Customs’ procedures can be a great advantage for an importer dealing with an exclusion order. Potentially, the importer can work around the exclusion order and obtain the right to import new redesigned products, without facing the patent owner again in court.
Recently, the Customs has been criticized for allegedly failing to adequately enforce exclusion orders. In June, the Obama Administration announced a review of Customs’ enforcement procedures, citing concerns about Customs’ ability to handle the “complexity” of determining whether or not a given product violates an exclusion order. Members of Congress have written letters to Customs and the Department of Homeland security that criticize Customs’ enforcement and demand more information. In July, Microsoft took the unprecedented step of filing a lawsuit against Customs in a U.S. court when Customs refused to exclude certain Motorola imports that Microsoft believes are covered by an ITC exclusion order. Microsoft is particularly upset that Customs’ rulings resulted from “secret” meetings between Motorola and Customs.
Chinese companies who become involved in ITC investigations must understand the critical role played by Customs in enforcing the ITC’s orders. In particular, Chinese respondents should develop a strategy for engaging Customs to mitigate the harm of any exclusion order. Chinese companies also should stay informed of possible changes to Customs’ procedures due to court rulings or political action.

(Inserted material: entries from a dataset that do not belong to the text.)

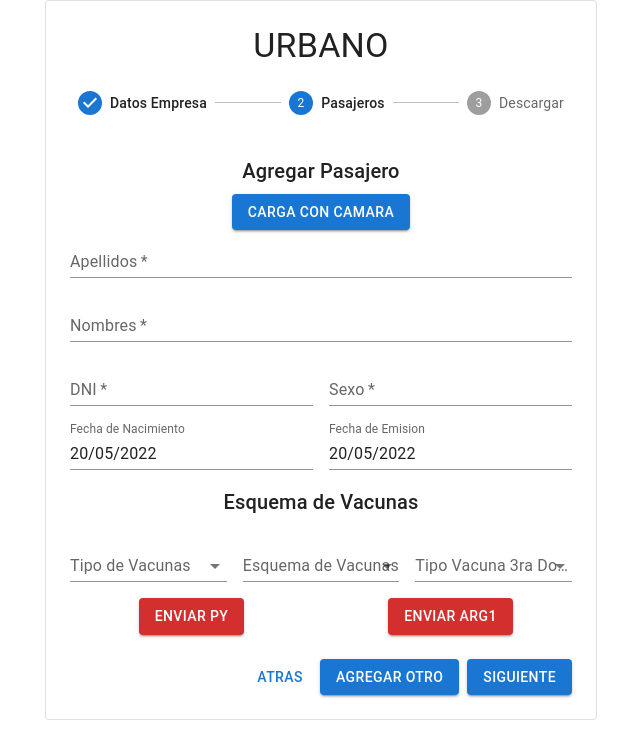
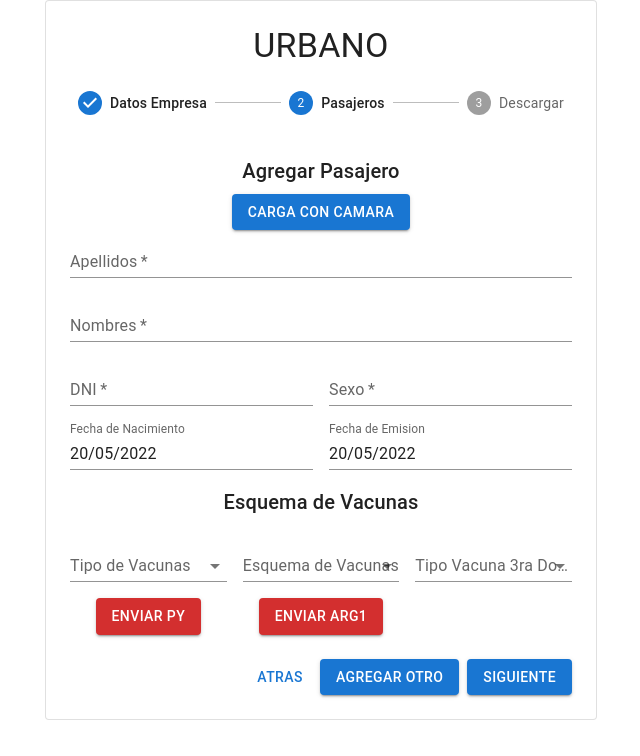
Before and after one commit to ccarlitoxs/AutoDDJJFront, a React (Create React App) app: page / in a window 1280 px wide. Both pictures are taken after a click on the button "SIGUIENTE". Shown: the part 113-869 px from the top of the page, without its empty margins (319-959 px from the left). Built offline with nearby package versions, Linux system fonts and the light colour scheme.

Commit message:
change download strategy

```diff
--- a/src/Api/ddjj.api.js
+++ b/src/Api/ddjj.api.js
@@ -37,3 +37,17 @@ export const deleteQR = async () => {
     throw error;
   }
 };
+
+export const downloadQR = async (url) => {
+  try {
+    const { data } = await axios({
+      url,
+      method: 'GET',
+      responseType: 'blob', // important
+    });
+    return window.URL.createObjectURL(new Blob([data]));
+  } catch (error) {
+    console.log(error);
+    throw error;
+  }
+};
--- a/src/Components/Stepper.js
+++ b/src/Components/Stepper.js
@@ -19,14 +19,14 @@ import MuiAlert from "@mui/material/Alert";
 import DatosEmpresa from "./Steps/DatosEmpresa";
 import Pasajeros from "./Steps/Pasajeros";
 import Descargar from "./Steps/Descargar";
-import { postDDJJARG1, postDDJJPY } from "../Api/ddjj.api";
-import { saveAs } from "file-saver";
+import { postDDJJARG1, postDDJJPY, downloadQR } from "../Api/ddjj.api";
+// import { saveAs } from "file-saver";
 
 const steps = ["Datos Empresa", "Pasajeros", "Descargar"];
 
-const saveFile = (url, dni, apellido, nombre) => {
-  saveAs(url, `qrpy-${dni}-${apellido} ${nombre}.png`);
-};
+// const saveFile = (url, dni, apellido, nombre) => {
+//   saveAs(url, `qrpy-${dni}-${apellido} ${nombre}.png`);
+// };
 
 const Alert = React.forwardRef(function Alert(props, ref) {
   return <MuiAlert elevation={6} ref={ref} variant="filled" {...props} />;
@@ -44,7 +44,9 @@ const getStepContent = (
   dismissQrReader,
   stopStream,
   showCamera,
-  setShowCamera
+  setShowCamera,
+  urlQR,
+  setUrlQR
 ) => {
   switch (step) {
     case 0:
@@ -68,6 +70,8 @@ const getStepContent = (
           setShowCamera={setShowCamera}
           handlePY={handlePY}
           handleARG1={handleARG1}
+          urlQR={urlQR}
+          setUrlQR={setUrlQR}
         />
       );
     case 2:
@@ -87,6 +91,8 @@ const StepperView = () => {
     type: null,
     msg: "",
   });
+  const [urlQR, setUrlQR] = useState(null);
+
   const [datos, setDatos] = useState({
     empresa: {
       razonsocial: "",
@@ -161,7 +167,7 @@ const StepperView = () => {
   }, []);
 
   const handlePY = async () => {
-    const {dni,apellido,nombre} = datos.pasajero;
+    const { dni, apellido, nombre } = datos.pasajero;
 
     try {
       const resPY = await postDDJJPY(datos);
@@ -171,7 +177,16 @@ const StepperView = () => {
         msg: resPY.msg,
       });
 
-      saveFile(resPY.qrLink,dni,apellido,nombre);
+      const urlQRPY = await downloadQR(resPY.qrLink);
+
+      if (urlQRPY) {
+        setUrlQR({
+          link: urlQRPY,
+          filename: `qrpy-${dni}-${apellido} ${nombre}.png`
+        });
+      }
+
+      // saveFile(resPY.qrLink, dni, apellido, nombre);
     } catch (error) {
       console.log(error);
       setOpenAlert({
@@ -201,6 +216,8 @@ const StepperView = () => {
 
   const handleClickAgregarOtro = async () => {
     setShowCamera(!isDesktop);
+
+    setUrlQR(null);
 
     setDatos({
       ...datos,
@@ -234,6 +251,7 @@ const StepperView = () => {
       // localStorage.setItem('datosPasajero', JSON.stringify(datos.empresa));
       dismissQrReader();
 
+      setUrlQR(null);
       setDatos({
         ...datos,
         pasajero: {
@@ -360,7 +378,9 @@ const StepperView = () => {
                   dismissQrReader,
                   stopStream,
                   showCamera,
-                  setShowCamera
+                  setShowCamera,
+                  urlQR,
+                  setUrlQR
                 )}
                 <Box sx={{ display: "flex", justifyContent: "flex-end" }}>
                   {activeStep !== 0 && (
--- a/src/Components/Steps/Pasajeros.js
+++ b/src/Components/Steps/Pasajeros.js
@@ -26,6 +26,8 @@ const Pasajeros = ({
   stopStream,
   showCamera,
   setShowCamera,
+  urlQR,
+  setUrlQR
 }) => {
   const [deviceCam, setDeviceCam] = useState(0);
   const [devices, setDevices] = useState([]);
@@ -289,12 +291,20 @@ const Pasajeros = ({
             </Select>
           </FormControl>
         </Grid>
-        <Grid item xs={6}>
+        <Grid item xs={4}>
           <Button variant="contained" onClick={handlePY} color='error'>
             Enviar PY
           </Button>
         </Grid>
-        <Grid item xs={6}>
+        {(urlQR && urlQR.link && urlQR.filename)?
+        <Grid item xs={4}>
+          <a href={urlQR.link} download={urlQR.filename}>
+          <Button variant="contained" onClick={handlePY} color='error'>
+            Descargar QR
+          </Button>
+          </a>
+        </Grid>:null}
+        <Grid item xs={4}>
           <Button variant="contained" onClick={handleARG1} color='error'>
             Enviar ARG1
           </Button>
```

By Bas de Blank and Vann Pearce
This article was originally published in Managing Intellectual Property
in November 2013.